Irma’s Starr’s artistic journey has been a trip back in time; she’s is a 17th century slip wear artist. While viewing the Nelson-Atkins Museum of Art’s famous Burnap Collection of ceramics, Irma fell in love with the slipwear mermaid on a plate, by English slipwear artist Ralph Toft, and has never looked back.
Irma Starr began her journey in 1963, when, as a mother of two and a senior at the Kansas City Art Institute (KCAI), she was given a life-changing assignment; go to the Nelson-Atkins, just across the street from KCAI, choose a piece of ceramic art and reproduce it. The rest is history. In 2002, she was commissioned by the Smithsonian Institute to create a 36-inch commemorative plate for the 30th Anniversary of the Renwick Gallery, where it is now hanging.
She is accomplished in all of the classic glazing techniques: combing, feathering, marbling, and slip-trailing. Starr has been commissioned by private connoisseurs, museums, companies, and the White House to create commemorative pieces.
Quick Facts About Irma Starr:
- Specializes in 17th-century English Slipware Pottery
- Works of art include commemorative plates, decorative ornaments, jewelry and figurines.
- In 2000 Hillary Clinton commissioned her to make a commemorative plate for the Clintons’ 25th wedding anniversary. She has also done ornaments for the White House Christmas tree
- In 2002, the Smithsonian’s Renwick Gallery of the National Museum of American Art commissioned her to create a commemorative plate for the Renwick’s 30th anniversary.

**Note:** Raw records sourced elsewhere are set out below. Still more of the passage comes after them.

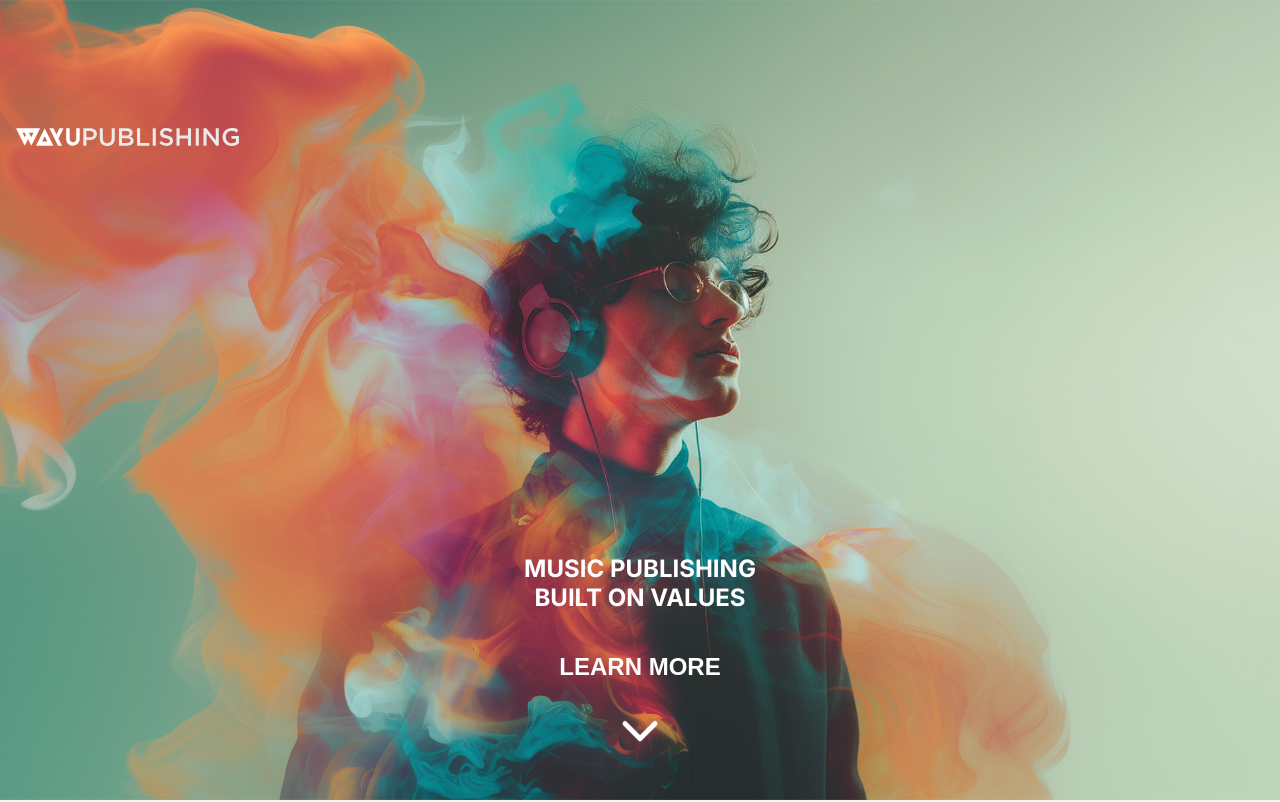
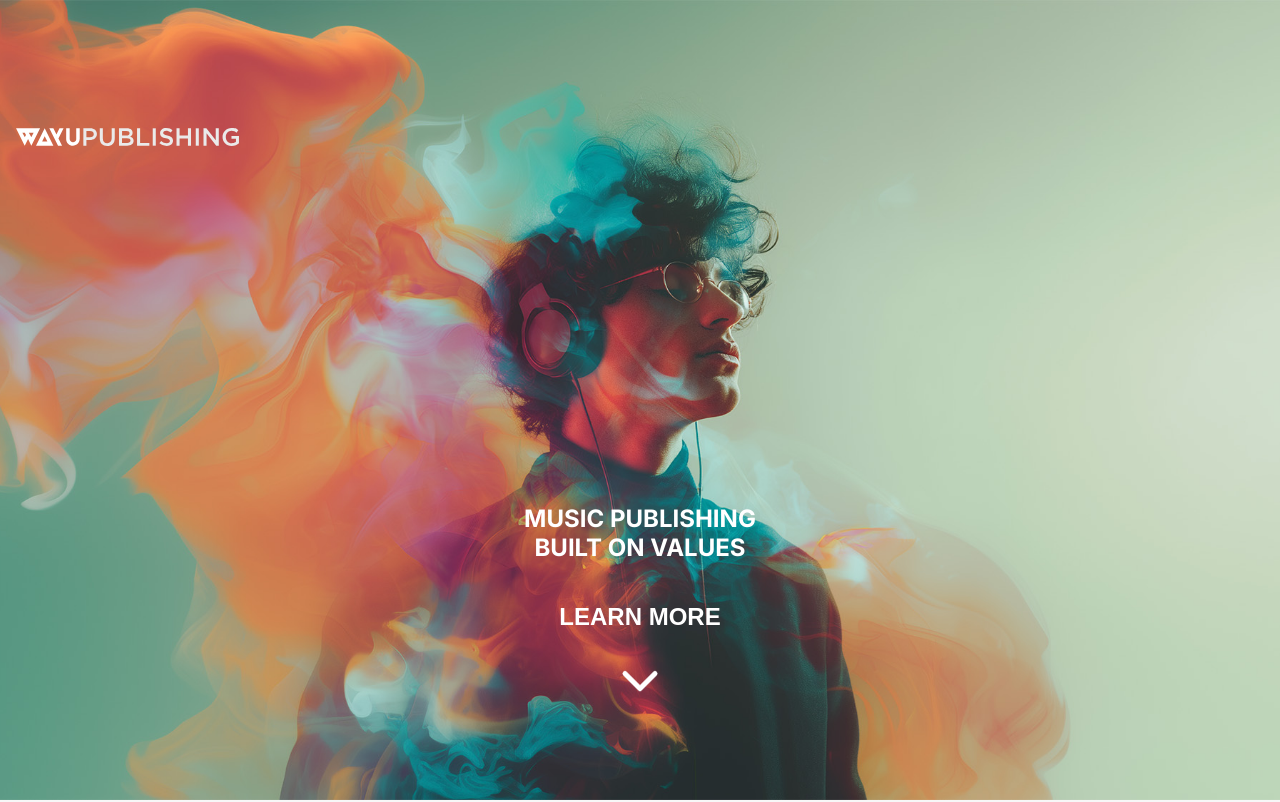
Before and after one commit to miichiimusic/wayu-publishing, a Next.js app: page / in a window 1280 px wide. Shown: the top 802 px of the page. Built offline with nearby package versions, Linux system fonts and the light colour scheme.

Commit message:
overal fixes

```diff
--- a/styles/Home.module.css
+++ b/styles/Home.module.css
@@ -42,7 +42,7 @@
 /* bottom container & text/button remain the same */
 .bottomContainer {
   position: absolute;
-  bottom: 50px;
+  bottom: 100px;
   left: 0;
   width: 100%;
   display: flex;
```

- Her work can be seen at leading museums around the nation, including the Nelson-Atkins Museum of Art and the National Museum of American Art.
- Her studio is based in Kansas City, MO.